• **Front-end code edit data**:
BEGIN

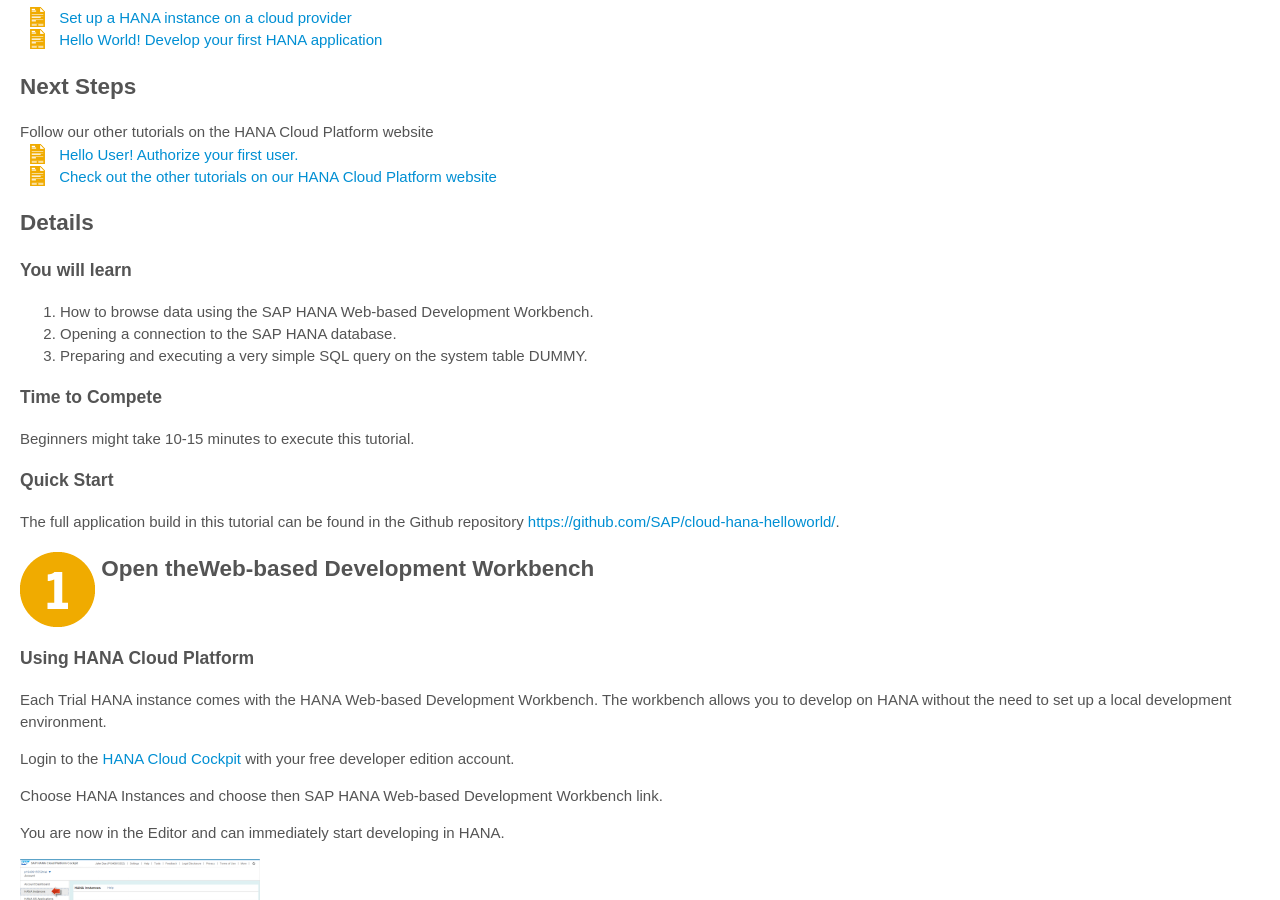
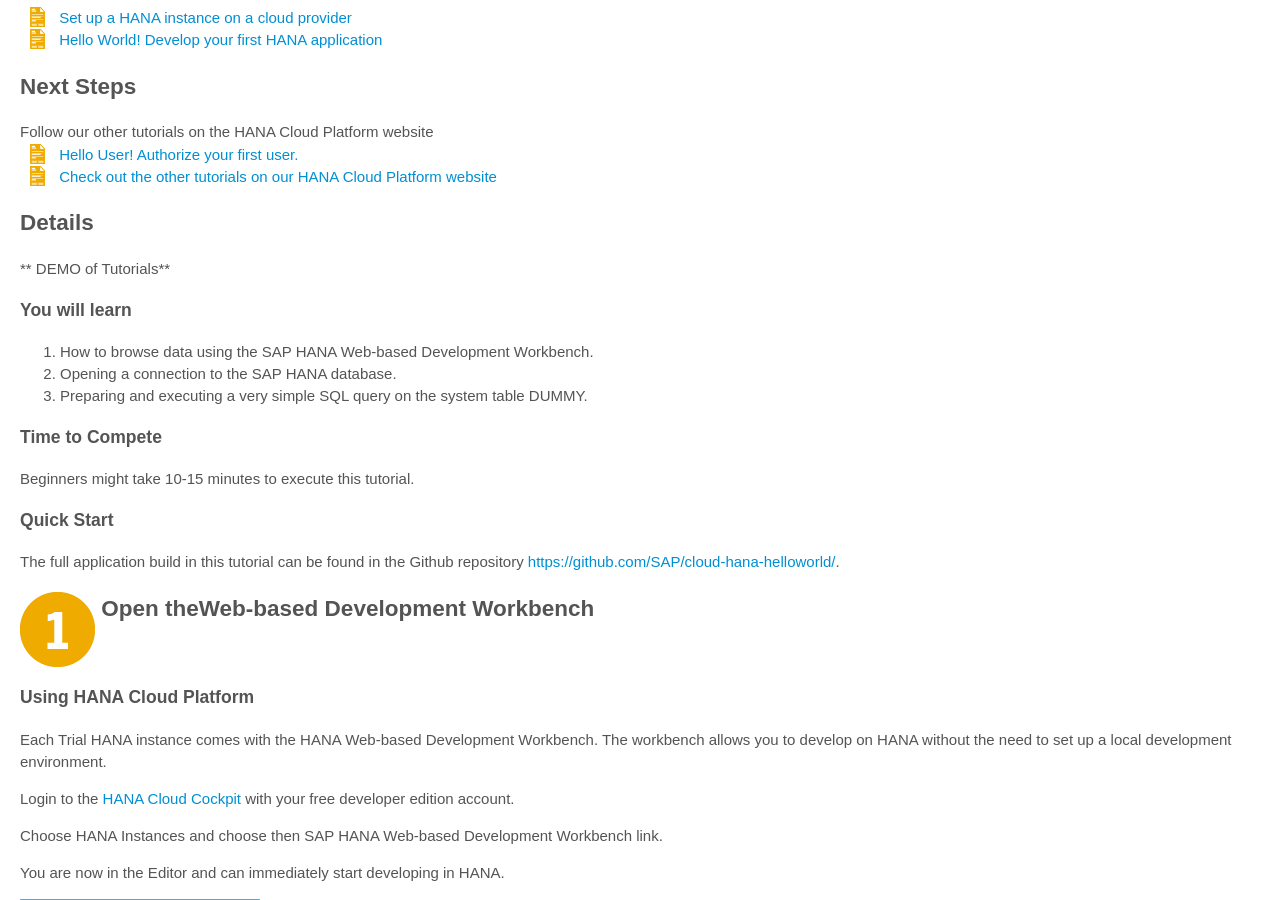
Before and after one commit to testorgiz/poc-tutorials, a Jekyll site: the page built from tutorials/hana-data-access-and-authorizations.md, in a window 1280 px wide and 900 px high, scrolled down 396 px. Built offline with Jekyll 4.4.1, drawn with Linux system fonts in a browser that asks for light colours; some web fonts are replaced; comment, search, counter and statistics services are not loaded.

Commit message:
demo
demo

```diff
--- a/tutorials/hana-data-access-and-authorizations.md
+++ b/tutorials/hana-data-access-and-authorizations.md
@@ -31,6 +31,7 @@ Follow our other tutorials on the HANA Cloud Platform website
 ![]({{ site.baseurl }}/assets/hana-data_files/ico-01.png){: height='20' width='35'} [Check out the other tutorials on our HANA Cloud Platform website](#)
 
 ## Details
+** DEMO of Tutorials**
 
 ### You will learn
 
```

END

Copy the data above word for word. Pictures stay out.

• **REPLY**:
Before and after one commit to testorgiz/poc-tutorials, a Jekyll site: the page built from tutorials/hana-data-access-and-authorizations.md, in a window 1280 px wide and 900 px high, scrolled down 396 px. Built offline with Jekyll 4.4.1, drawn with Linux system fonts in a browser that asks for light colours; some web fonts are replaced; comment, search, counter and statistics services are not loaded.

Commit message:
demo
demo

```diff
--- a/tutorials/hana-data-access-and-authorizations.md
+++ b/tutorials/hana-data-access-and-authorizations.md
@@ -31,6 +31,7 @@ Follow our other tutorials on the HANA Cloud Platform website
 ![]({{ site.baseurl }}/assets/hana-data_files/ico-01.png){: height='20' width='35'} [Check out the other tutorials on our HANA Cloud Platform website](#)
 
 ## Details
+** DEMO of Tutorials**
 
 ### You will learn
 
```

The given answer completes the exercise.